E. Issue Statement 5: We Need to Get Businesses Engaged with Residents.

  • Some believe that stores do not want the negative image of extra security.
  • Some believe that stores see the value of loss to be less than the cost of security.
  • Some believe that stores see the losses as “shrink”, a cost of doing business.
  • Some believe that restaurants are not proactive in telling customers

Business Engagement Question: How do we get businesses engaged with residents in crime reduction?

F. Issue Statement 6: 80% of Residents Surveyed Would Like Greater Community/Police Interaction.

  • CAPS meetings are too infrequent. If only six meetings a year, with heavy work and travel schedules, the number of residents who are interested is reduced to a small percent who can attend.
  • Meeting locations outside of the community that take an hour to reach are a strong deterrent.
  • Separating Beats 1833 and 1834 dilutes our effort to work as a community.
  • People won’t go to the meeting if they don’t know about it or what to expect or if they don’t see a tangible result. Why invest time?
  • There is insufficient outreach to the community about the meeting content, date and time. What is the reach of the aldermen’s newsletters and community organization newsletters? Some have posted the wrong date and time.
  • Residents would like police officers to visit businesses and residential lobbies like they used to.
  • Residents would like police officers to walk the neighborhood like they used to.
  • Residents are not aware of networking between CPD, security companies, Northwestern University Police, Northwestern Medicine.
  • Why not focus on high crime corridors, Chicago, Illinois?

Community/Police Interaction Question: How do we increase community/police interaction?

G. Issue Statement 7: 61% of residents would value a real-time crime alert system.

  • People want real time alerts about crime but none exist.
  • Police alerts are sometimes weeks after the fact.
  • There does not appear to be any pattern identification to warn people quickly of a crime pattern. (e.g., 2015 carjackings)
  • Information is not shared between residential buildings or residents. Don’t know if hotels and businesses have any network.
  • We do not have a good way to share information and to share it quickly.

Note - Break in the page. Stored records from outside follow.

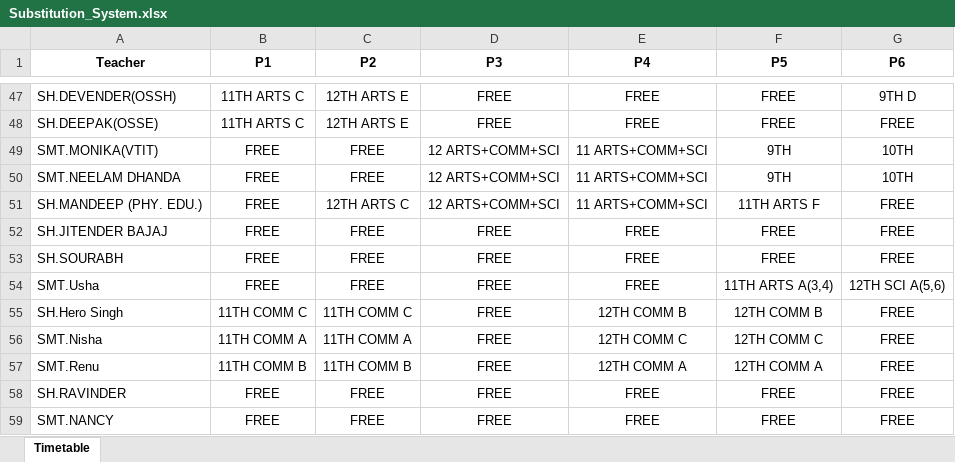
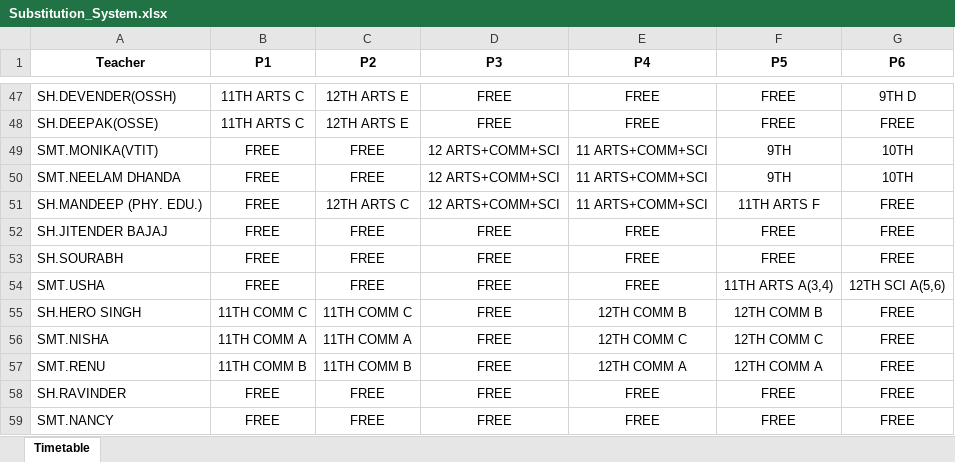
Before and after one commit to JaiGoel12/Substitute-management-v2, an Excel workbook: public/Substitution_System.xlsx, sheet Timetable, drawn as a sheet; only a part is shown, gaps mark what is left out; values as stored, in another font and other column widths than the file's, no borders; the diff names each change by its address in the sheet, - before the commit and + after, or states it on an @@ line.

```diff
--- a/public/Substitution_System.xlsx (sheet Timetable)
+++ b/public/Substitution_System.xlsx (sheet Timetable)
-A54 (Teacher): SMT.Usha
+A54 (Teacher): SMT.USHA
-A55 (Teacher): SH.Hero Singh
+A55 (Teacher): SH.HERO SINGH
-A56 (Teacher): SMT.Nisha
+A56 (Teacher): SMT.NISHA
-A57 (Teacher): SMT.Renu
+A57 (Teacher): SMT.RENU
```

We are not sure what technology is available. (NextDoor, River North Residents Association)
  • No one in the community or government has taken leadership to install a system.
  • Concern for image, keep it quiet, don’t want Chiraq.
  • News media not reporting crime in Streeterville.
  • People become numb so reporting needs to be productive.
  • What can we learn from other communities. (best practices?)

Crime alert question: How do we develop an effective real time crime alert system?

H. Useful Information Before Solution Brainstorming.

  • Why do people think crime is caused by outsiders? (What are arrest statistics?)
  • What % of victims are from outside, this might support the notion that thieves target tourists.
  • Why are CAPS meetings so infrequent?
  • What is the reason for removing meeting sites from the neighborhood?
  • What is the reason for separating Streeterville Police Beats 1833 and 1834?
  • What can we learn from other communities about crime prevention programs and best practices?
  • What percent of owners do not live in Streeterville?

I. Next Steps: “Design Strategies” (solutions)

  • Meet again in two to three weeks to speed up the process.
  • Refine presentation content.
  • Draft outline.
  • For the solution phase, we should consider a community event to educate, brainstorm solutions, get buy-in and engagement.
  • Consider how to engage business community, Northwestern University, Northwestern Medicine and our two aldermen.
  • Secure meeting facility.
  • Solicit contributors/speakers.
  • Advertise.
  • Form work groups to develop implementation.
  • Meet regularly to manage and measure and report.

J. Vision to Use This Process for Other Quality of Life Issues

  • Traffic
  • Sound Management
  • Broken Infrastructure
  • Homeless
  • Graffiti
  • Parks and Greening
  • Enhancements
  • Recycling

K. Join us at SNA60611@gmail.com